The presence of trees has been shown to boost sales in shopping areas. Views of trees have been linked to speedier hospital recoveries. Their shade cools buildings and cuts energy costs in the summer, and can provide wind barriers in the winter.

"The city is increasingly realizing the urban forest is really part of the infrastructure of the city," Nicholas said. "It isn't just about looking pretty."

The mayor's goal is to expand the tree canopy from the current 18 percent to 30 percent over the next 30 years. Canopy is a measure of the land covered in trees, not a count of individual trees.

Some of the increase will include more trees along city streets and in parks, but the majority of growth will need to come from residential lots and commercial properties. Existing trees will also need to be preserved.

It's unclear to some if the goal is realistic.

"I don't want to be the bearer of bad news," said Larry Crites, a 20-year real estate agent with Lake and Co. But the fact is "there's not always a lot of room in people's yards for trees."

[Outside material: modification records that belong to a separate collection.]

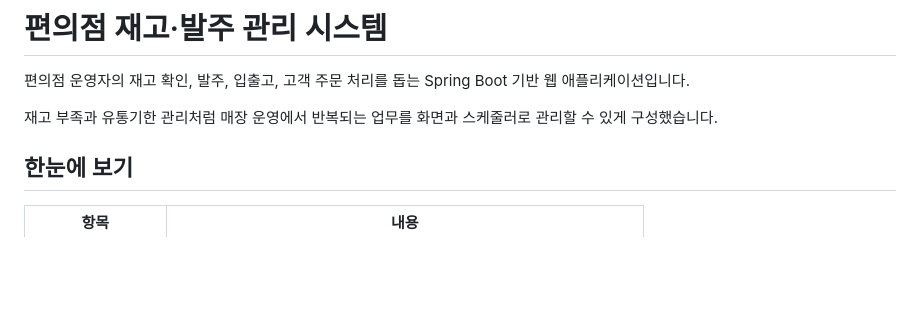
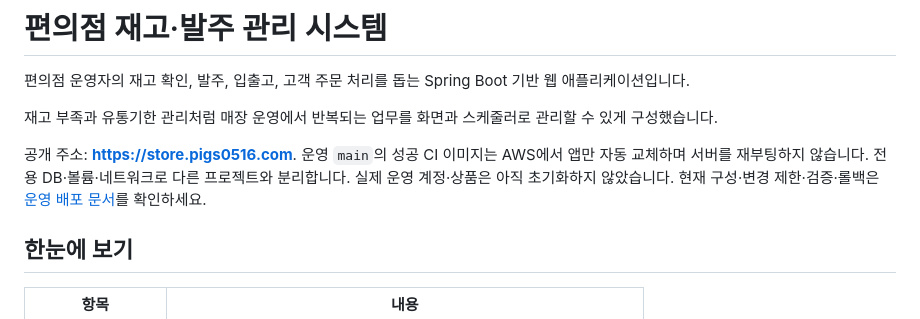
Before and after one commit to P-GISE/convenience-store-system, a Markdown page: README.md, the part around the change. GitHub-like rendering; blank space fills up the shorter version.

Commit message:
docs: describe live isolated deployment and automatic updates (#2)
Co-authored-by: P-GISE <291131519+P-GISE@users.noreply.github.com>

```diff
--- a/README.md
+++ b/README.md
@@ -3,6 +3,8 @@
 편의점 운영자의 재고 확인, 발주, 입출고, 고객 주문 처리를 돕는 Spring Boot 기반 웹 애플리케이션입니다.
 
 재고 부족과 유통기한 관리처럼 매장 운영에서 반복되는 업무를 화면과 스케줄러로 관리할 수 있게 구성했습니다.
+
+공개 주소: **https://store.pigs0516.com**. 운영 `main`의 성공 CI 이미지는 AWS에서 앱만 자동 교체하며 서버를 재부팅하지 않습니다. 전용 DB·볼륨·네트워크로 다른 프로젝트와 분리합니다. 실제 운영 계정·상품은 아직 초기화하지 않았습니다. 현재 구성·변경 제한·검증·롤백은 [운영 배포 문서](docs/deployment.md)를 확인하세요.
 
 ## 한눈에 보기
 
```
Also changed, not shown: docs/deployment.md (+30 -2 lines).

The privacy and beauty provided by trees can increase a home's value and make neighborhoods feel like a community, those in the real estate business say. But they also block views, drop leaves and shade out gardens and lawns.

City officials say they are going to spend some time figuring out the best mix of incentives and regulations to boost the tree coverage on private land. They are forming a task force this fall whose members will include representatives from the building, development and real estate industries, environmentalists and community leaders. They'll be given about six months to come up with recommendations to reach the plan's goals.

A program to educate the public about the importance of trees and how to care for them will be a big part of the effort, officials said.

The mayor's budget, which will be released later this month, is expected to include more than $4.4 million over two years for tree planting, pruning and inventory. There also is money earmarked for helping the city's planning department update building codes to protect trees.

And the city's fall ballot measure to pay for road, bridge and sidewalk improvements includes $1.5 million over two years to add a second crew of arborists to care for the publicly maintained trees on the city streets.

A partnership between the city and the non-profit Cascade Land Conservancy was launched in 2004 to restore forested urban parks that are overrun with weeds that can kill native fir and maple trees. Vines of ivy and clematis weigh down and snap branches. Their roots bore into the trees, weakening the protective layer of bark.

More than 100 acres have been restored.

Nicholas acknowledged Tuesday that the city has neglected trees, that there has not been enough money dedicated to maintaining a healthy urban forest and that efforts to help city trees have been fragmented among various departments.

Under the new plan, Tracy Morgenstern with the Office of Sustainability and Environment will take the lead on urban forest issues. She will help coordinate the effort to reach the goals of the plan and will hold the city departments accountable for the roles they play.

"We've never had a plan like this," Morgenstern said.

Some tree advocates are skeptical. They say that previous efforts have failed and that there needs to be a solid source of money, such as a tree fee in utility bills. More enforcement is needed to make sure developers protect trees when construction takes place.

"If you don't have laws and you don't have funding you can plan forever," said Cass Turnbull, the founder of PlantAmnesty, a Seattle group that advocates for urban tree preservation. "When push comes to shove, the green things get chopped when it comes to budgets."


- Read the city's proposed 30-year plan for increasing tree coverage at Comments are being accepted until Oct. 20, and public meetings are set for Sept. 23 at 11:30 a.m. at the Meadowbrook Community Center and Sept. 26 at 7 p.m. at the Jefferson Community Center. The plan is expected to be finalized by the end of the year.

- In October the city is giving away 2,000 trees to residents who apply for a Plant-a-Tree-for-Free coupon at community centers citywide. See for more information.

P-I reporter Lisa Stiffler can be reached at 206-448-8042 or